### EXERCISE INPUT

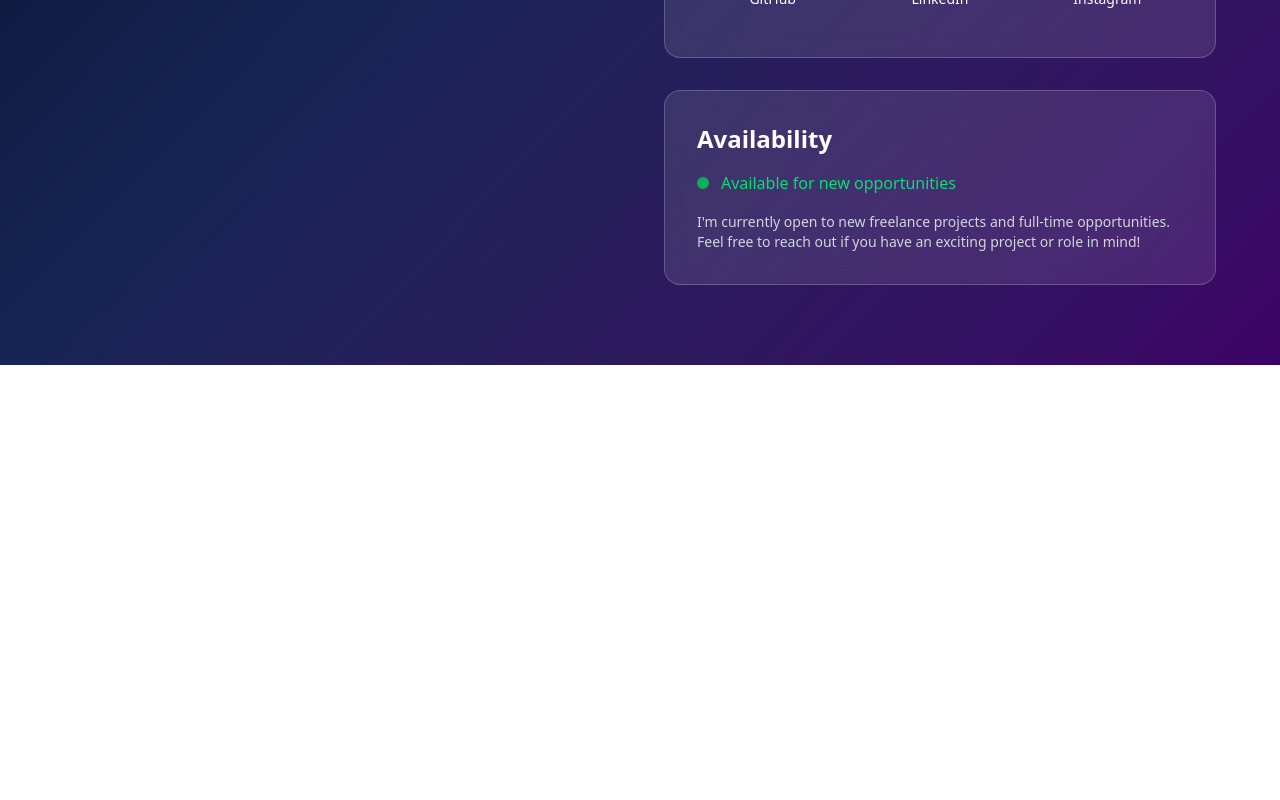
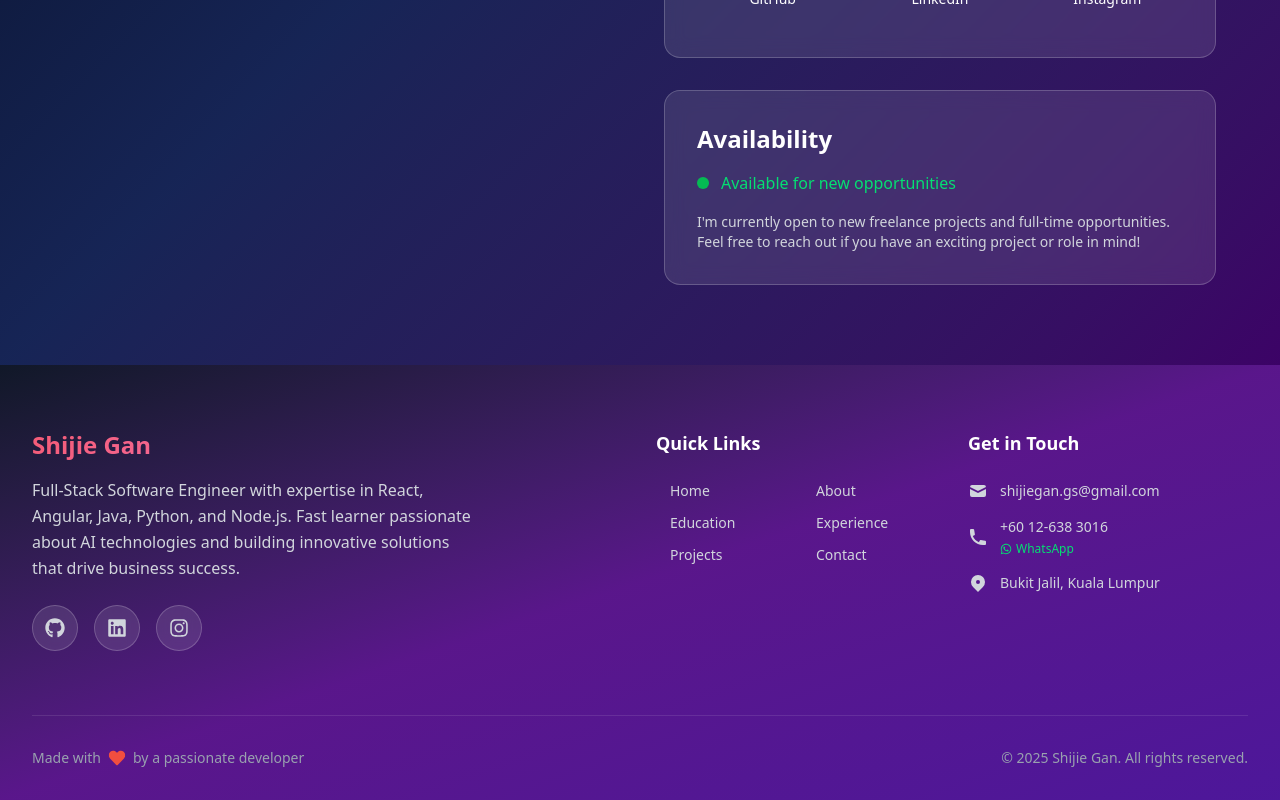
Before and after one commit to sgan0420/portfolio, a Next.js app: page /contact in a window 1280 px wide. Shown: the part 952-1752 px from the top of the page. Before the commit the page ends 1317 px from the top, so only its background shows below. Built offline with nearby package versions, Linux system fonts and the light colour scheme.

Commit message:
consistent header and footer

```diff
--- a/src/app/about/page.tsx
+++ b/src/app/about/page.tsx
@@ -2,7 +2,6 @@
 
 import { motion } from "framer-motion";
 import Link from "next/link";
-import Header from "@/components/Header";
 import { HiUser, HiHeart, HiBriefcase, HiAcademicCap } from "react-icons/hi";
 
 const About = () => {
@@ -27,9 +26,6 @@ const About = () => {
 
   return (
     <div className="min-h-screen bg-gradient-to-br from-gray-950 via-blue-950 to-purple-950 text-white">
-      {/* Header */}
-      <Header />
-
       <div className="container mx-auto px-6 pt-28 pb-20">
         <motion.div
           variants={containerVariants}
--- a/src/app/contact/page.tsx
+++ b/src/app/contact/page.tsx
@@ -3,7 +3,6 @@
 import { useState } from "react";
 import { motion } from "framer-motion";
 import Link from "next/link";
-import Header from "@/components/Header";
 import emailjs from '@emailjs/browser';
 import {
   HiMail,
@@ -133,9 +132,6 @@ const Contact = () => {
 
   return (
     <div className="min-h-screen bg-gradient-to-br from-gray-950 via-blue-950 to-purple-950 text-white">
-      {/* Header */}
-      <Header />
-
       <div className="container mx-auto px-6 pt-28 pb-20">
         <motion.div
           variants={containerVariants}
--- a/src/app/education/page.tsx
+++ b/src/app/education/page.tsx
@@ -2,7 +2,6 @@
 
 import { motion } from "framer-motion";
 import Link from "next/link";
-import Header from "@/components/Header";
 import { HiAcademicCap, HiCode } from "react-icons/hi";
 
 const Education = () => {
@@ -27,9 +26,6 @@ const Education = () => {
 
   return (
     <div className="min-h-screen bg-gradient-to-br from-gray-950 via-blue-950 to-purple-950 text-white">
-      {/* Header */}
-      <Header />
-
       <div className="container mx-auto px-6 pt-28 pb-20">
         <motion.div
           variants={containerVariants}
--- a/src/app/experience/page.tsx
+++ b/src/app/experience/page.tsx
@@ -2,7 +2,6 @@
 
 import { motion } from "framer-motion";
 import Link from "next/link";
-import Header from "@/components/Header";
 import { HiCode } from "react-icons/hi";
 
 const Experience = () => {
@@ -27,9 +26,6 @@ const Experience = () => {
 
   return (
     <div className="min-h-screen bg-gradient-to-br from-gray-950 via-blue-950 to-purple-950 text-white">
-      {/* Header */}
-      <Header />
-
       <div className="container mx-auto px-6 pt-28 pb-20">
         <motion.div
           variants={containerVariants}
--- a/src/app/layout.tsx
+++ b/src/app/layout.tsx
@@ -1,5 +1,7 @@
 import type { Metadata, Viewport } from "next";
 import { Inter, JetBrains_Mono } from "next/font/google";
+import Header from "@/components/Header";
+import Footer from "@/components/Footer";
 import "./globals.css";
 
 const inter = Inter({
@@ -37,7 +39,11 @@ export default function RootLayout({
       <body
         className={`${inter.variable} ${jetbrainsMono.variable} antialiased min-h-screen`}
       >
-        {children}
+        <Header />
+        <main className="min-h-screen">
+          {children}
+        </main>
+        <Footer />
       </body>
     </html>
   );
--- a/src/app/page.tsx
+++ b/src/app/page.tsx
@@ -2,8 +2,6 @@
 
 import { useEffect } from "react";
 import { motion } from "framer-motion";
-import Header from "@/components/Header";
-import Footer from "@/components/Footer";
 import HeroSection from "@/sections/HeroSection";
 import CustomCursor from "@/components/CustomCursor";
 
@@ -41,9 +39,6 @@ export default function HomePage() {
       <div className="hidden md:block">
         <CustomCursor />
       </div>
-
-      {/* Header */}
-      <Header />
 
       {/* Main Content */}
       <main>
@@ -114,8 +109,6 @@ export default function HomePage() {
         </motion.section>
       </main>
 
-      {/* Footer */}
-      <Footer />
     </motion.div>
   );
 }
--- a/src/app/projects/page.tsx
+++ b/src/app/projects/page.tsx
@@ -2,7 +2,6 @@
 
 import { motion } from "framer-motion";
 import Link from "next/link";
-import Header from "@/components/Header";
 import { HiExternalLink, HiCode, HiEye } from "react-icons/hi";
 import { FaGithub, FaReact, FaNodeJs, FaPython, FaJava } from "react-icons/fa";
 import { SiTypescript, SiNextdotjs, SiTailwindcss, SiMongodb } from "react-icons/si";
@@ -80,9 +79,6 @@ const Projects = () => {
 
   return (
     <div className="min-h-screen bg-gradient-to-br from-gray-950 via-blue-950 to-purple-950 text-white">
-      {/* Header */}
-      <Header />
-
       <div className="container mx-auto px-6 pt-28 pb-20">
         <motion.div
           variants={containerVariants}
--- a/src/components/Footer.tsx
+++ b/src/components/Footer.tsx
@@ -115,26 +115,26 @@ const Footer = () => {
               viewport={{ once: true }}
             >
               <h4 className="text-lg font-semibold mb-6">Quick Links</h4>
-              <ul className="space-y-3">
+              <div className="grid grid-cols-2 gap-3">
                 {quickLinks.map((link, index) => (
-                  <motion.li
+                  <motion.div
                     key={link.name}
                     initial={{ opacity: 0, x: -20 }}
                     whileInView={{ opacity: 1, x: 0 }}
-                    transition={{ delay: 0.3 + index * 0.1, duration: 0.3 }}
+                    transition={{ delay: 0.3 + index * 0.05, duration: 0.3 }}
                     viewport={{ once: true }}
                   >
                     <motion.a
                       href={link.href}
-                      whileHover={{ x: 5, color: "#a855f7" }}
-                      className="text-gray-300 hover:text-purple-400 transition-all duration-200 flex items-center group"
+                      whileHover={{ x: 3, color: "#a855f7" }}
+                      className="text-gray-300 hover:text-purple-400 transition-all duration-200 flex items-center group text-sm"
                     >
-                      <span className="w-2 h-2 bg-purple-400 rounded-full mr-3 opacity-0 group-hover:opacity-100 transition-opacity duration-200"></span>
+                      <span className="w-1.5 h-1.5 bg-purple-400 rounded-full mr-2 opacity-0 group-hover:opacity-100 transition-opacity duration-200"></span>
                       {link.name}
                     </motion.a>
-                  </motion.li>
+                  </motion.div>
                 ))}
-              </ul>
+              </div>
             </motion.div>
 
             {/* Contact Info */}
```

### INSTRUCTIONS FOR THE TASK
An exact copy of the records above is needed, with the pictures removed.

### ANSWER SPACE
Before and after one commit to sgan0420/portfolio, a Next.js app: page /contact in a window 1280 px wide. Shown: the part 952-1752 px from the top of the page. Before the commit the page ends 1317 px from the top, so only its background shows below. Built offline with nearby package versions, Linux system fonts and the light colour scheme.

Commit message:
consistent header and footer

```diff
--- a/src/app/about/page.tsx
+++ b/src/app/about/page.tsx
@@ -2,7 +2,6 @@
 
 import { motion } from "framer-motion";
 import Link from "next/link";
-import Header from "@/components/Header";
 import { HiUser, HiHeart, HiBriefcase, HiAcademicCap } from "react-icons/hi";
 
 const About = () => {
@@ -27,9 +26,6 @@ const About = () => {
 
   return (
     <div className="min-h-screen bg-gradient-to-br from-gray-950 via-blue-950 to-purple-950 text-white">
-      {/* Header */}
-      <Header />
-
       <div className="container mx-auto px-6 pt-28 pb-20">
         <motion.div
           variants={containerVariants}
--- a/src/app/contact/page.tsx
+++ b/src/app/contact/page.tsx
@@ -3,7 +3,6 @@
 import { useState } from "react";
 import { motion } from "framer-motion";
 import Link from "next/link";
-import Header from "@/components/Header";
 import emailjs from '@emailjs/browser';
 import {
   HiMail,
@@ -133,9 +132,6 @@ const Contact = () => {
 
   return (
     <div className="min-h-screen bg-gradient-to-br from-gray-950 via-blue-950 to-purple-950 text-white">
-      {/* Header */}
-      <Header />
-
       <div className="container mx-auto px-6 pt-28 pb-20">
         <motion.div
           variants={containerVariants}
--- a/src/app/education/page.tsx
+++ b/src/app/education/page.tsx
@@ -2,7 +2,6 @@
 
 import { motion } from "framer-motion";
 import Link from "next/link";
-import Header from "@/components/Header";
 import { HiAcademicCap, HiCode } from "react-icons/hi";
 
 const Education = () => {
@@ -27,9 +26,6 @@ const Education = () => {
 
   return (
     <div className="min-h-screen bg-gradient-to-br from-gray-950 via-blue-950 to-purple-950 text-white">
-      {/* Header */}
-      <Header />
-
       <div className="container mx-auto px-6 pt-28 pb-20">
         <motion.div
           variants={containerVariants}
--- a/src/app/experience/page.tsx
+++ b/src/app/experience/page.tsx
@@ -2,7 +2,6 @@
 
 import { motion } from "framer-motion";
 import Link from "next/link";
-import Header from "@/components/Header";
 import { HiCode } from "react-icons/hi";
 
 const Experience = () => {
@@ -27,9 +26,6 @@ const Experience = () => {
 
   return (
     <div className="min-h-screen bg-gradient-to-br from-gray-950 via-blue-950 to-purple-950 text-white">
-      {/* Header */}
-      <Header />
-
       <div className="container mx-auto px-6 pt-28 pb-20">
         <motion.div
           variants={containerVariants}
--- a/src/app/layout.tsx
+++ b/src/app/layout.tsx
@@ -1,5 +1,7 @@
 import type { Metadata, Viewport } from "next";
 import { Inter, JetBrains_Mono } from "next/font/google";
+import Header from "@/components/Header";
+import Footer from "@/components/Footer";
 import "./globals.css";
 
 const inter = Inter({
@@ -37,7 +39,11 @@ export default function RootLayout({
       <body
         className={`${inter.variable} ${jetbrainsMono.variable} antialiased min-h-screen`}
       >
-        {children}
+        <Header />
+        <main className="min-h-screen">
+          {children}
+        </main>
+        <Footer />
       </body>
     </html>
   );
--- a/src/app/page.tsx
+++ b/src/app/page.tsx
@@ -2,8 +2,6 @@
 
 import { useEffect } from "react";
 import { motion } from "framer-motion";
-import Header from "@/components/Header";
-import Footer from "@/components/Footer";
 import HeroSection from "@/sections/HeroSection";
 import CustomCursor from "@/components/CustomCursor";
 
@@ -41,9 +39,6 @@ export default function HomePage() {
       <div className="hidden md:block">
         <CustomCursor />
       </div>
-
-      {/* Header */}
-      <Header />
 
       {/* Main Content */}
       <main>
@@ -114,8 +109,6 @@ export default function HomePage() {
         </motion.section>
       </main>
 
-      {/* Footer */}
-      <Footer />
     </motion.div>
   );
 }
--- a/src/app/projects/page.tsx
+++ b/src/app/projects/page.tsx
@@ -2,7 +2,6 @@
 
 import { motion } from "framer-motion";
 import Link from "next/link";
-import Header from "@/components/Header";
 import { HiExternalLink, HiCode, HiEye } from "react-icons/hi";
 import { FaGithub, FaReact, FaNodeJs, FaPython, FaJava } from "react-icons/fa";
 import { SiTypescript, SiNextdotjs, SiTailwindcss, SiMongodb } from "react-icons/si";
@@ -80,9 +79,6 @@ const Projects = () => {
 
   return (
     <div className="min-h-screen bg-gradient-to-br from-gray-950 via-blue-950 to-purple-950 text-white">
-      {/* Header */}
-      <Header />
-
       <div className="container mx-auto px-6 pt-28 pb-20">
         <motion.div
           variants={containerVariants}
--- a/src/components/Footer.tsx
+++ b/src/components/Footer.tsx
@@ -115,26 +115,26 @@ const Footer = () => {
               viewport={{ once: true }}
             >
               <h4 className="text-lg font-semibold mb-6">Quick Links</h4>
-              <ul className="space-y-3">
+              <div className="grid grid-cols-2 gap-3">
                 {quickLinks.map((link, index) => (
-                  <motion.li
+                  <motion.div
                     key={link.name}
                     initial={{ opacity: 0, x: -20 }}
                     whileInView={{ opacity: 1, x: 0 }}
-                    transition={{ delay: 0.3 + index * 0.1, duration: 0.3 }}
+                    transition={{ delay: 0.3 + index * 0.05, duration: 0.3 }}
                     viewport={{ once: true }}
                   >
                     <motion.a
                       href={link.href}
-                      whileHover={{ x: 5, color: "#a855f7" }}
-                      className="text-gray-300 hover:text-purple-400 transition-all duration-200 flex items-center group"
+                      whileHover={{ x: 3, color: "#a855f7" }}
+                      className="text-gray-300 hover:text-purple-400 transition-all duration-200 flex items-center group text-sm"
                     >
-                      <span className="w-2 h-2 bg-purple-400 rounded-full mr-3 opacity-0 group-hover:opacity-100 transition-opacity duration-200"></span>
+                      <span className="w-1.5 h-1.5 bg-purple-400 rounded-full mr-2 opacity-0 group-hover:opacity-100 transition-opacity duration-200"></span>
                       {link.name}
                     </motion.a>
-                  </motion.li>
+                  </motion.div>
                 ))}
-              </ul>
+              </div>
             </motion.div>
 
             {/* Contact Info */}
```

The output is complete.